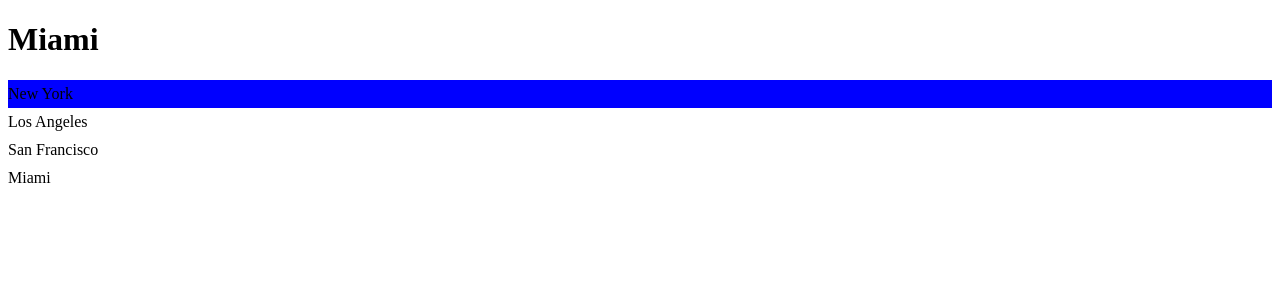
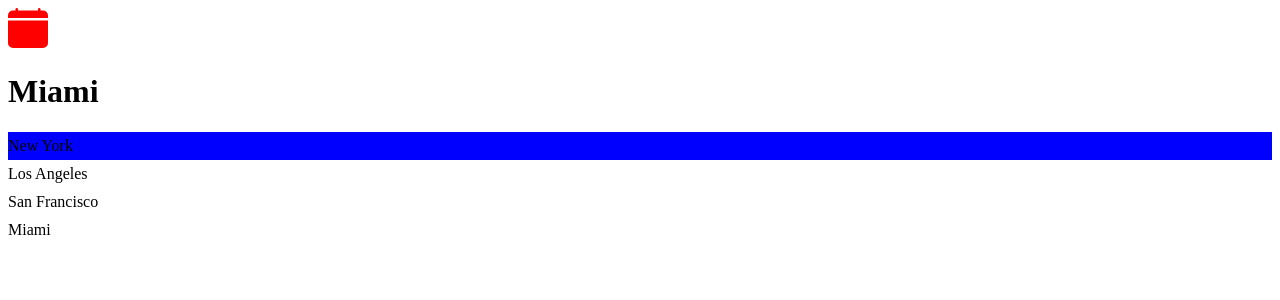
Before and after one commit to pekkamakkonen/react-18-for-beginners, a React (Vite) app in the folder react-app/: page / in a window 1280 px wide. Shown: the top 300 px of the page. Built offline with nearby package versions, Linux system fonts and the light colour scheme.

Commit message:
Adding Icons

```diff
--- a/package.json
+++ b/package.json
@@ -1,6 +1,7 @@
 {
   "dependencies": {
     "@types/styled-components": "^5.1.34",
+    "react-icons": "^5.0.1",
     "styled-components": "^6.1.8"
   }
 }
--- a/react-app/src/App.tsx
+++ b/react-app/src/App.tsx
@@ -1,11 +1,13 @@
 import ListGroup from './components/ListGroup';
 import './App.css';
+import { BsFillCalendarFill } from 'react-icons/bs';
 
 function App() {
   const items = ['New York', 'Los Angeles', 'San Francisco', 'Miami'];
 
   return (
     <div>
+      <BsFillCalendarFill color="red" size="40" />
       <ListGroup heading="Miami" items={items} onSelectItem={() => {}} />
     </div>
   );
```
Also changed, not shown: 2 other files (tests, documents, lock files or other folders).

• **Directions**:
Exactly as written, return every line of the listing, but not the pictures.

• **Worked solution**:
Before and after one commit to pekkamakkonen/react-18-for-beginners, a React (Vite) app in the folder react-app/: page / in a window 1280 px wide. Shown: the top 300 px of the page. Built offline with nearby package versions, Linux system fonts and the light colour scheme.

Commit message:
Adding Icons

```diff
--- a/package.json
+++ b/package.json
@@ -1,6 +1,7 @@
 {
   "dependencies": {
     "@types/styled-components": "^5.1.34",
+    "react-icons": "^5.0.1",
     "styled-components": "^6.1.8"
   }
 }
--- a/react-app/src/App.tsx
+++ b/react-app/src/App.tsx
@@ -1,11 +1,13 @@
 import ListGroup from './components/ListGroup';
 import './App.css';
+import { BsFillCalendarFill } from 'react-icons/bs';
 
 function App() {
   const items = ['New York', 'Los Angeles', 'San Francisco', 'Miami'];
 
   return (
     <div>
+      <BsFillCalendarFill color="red" size="40" />
       <ListGroup heading="Miami" items={items} onSelectItem={() => {}} />
     </div>
   );
```
Also changed, not shown: 2 other files (tests, documents, lock files or other folders).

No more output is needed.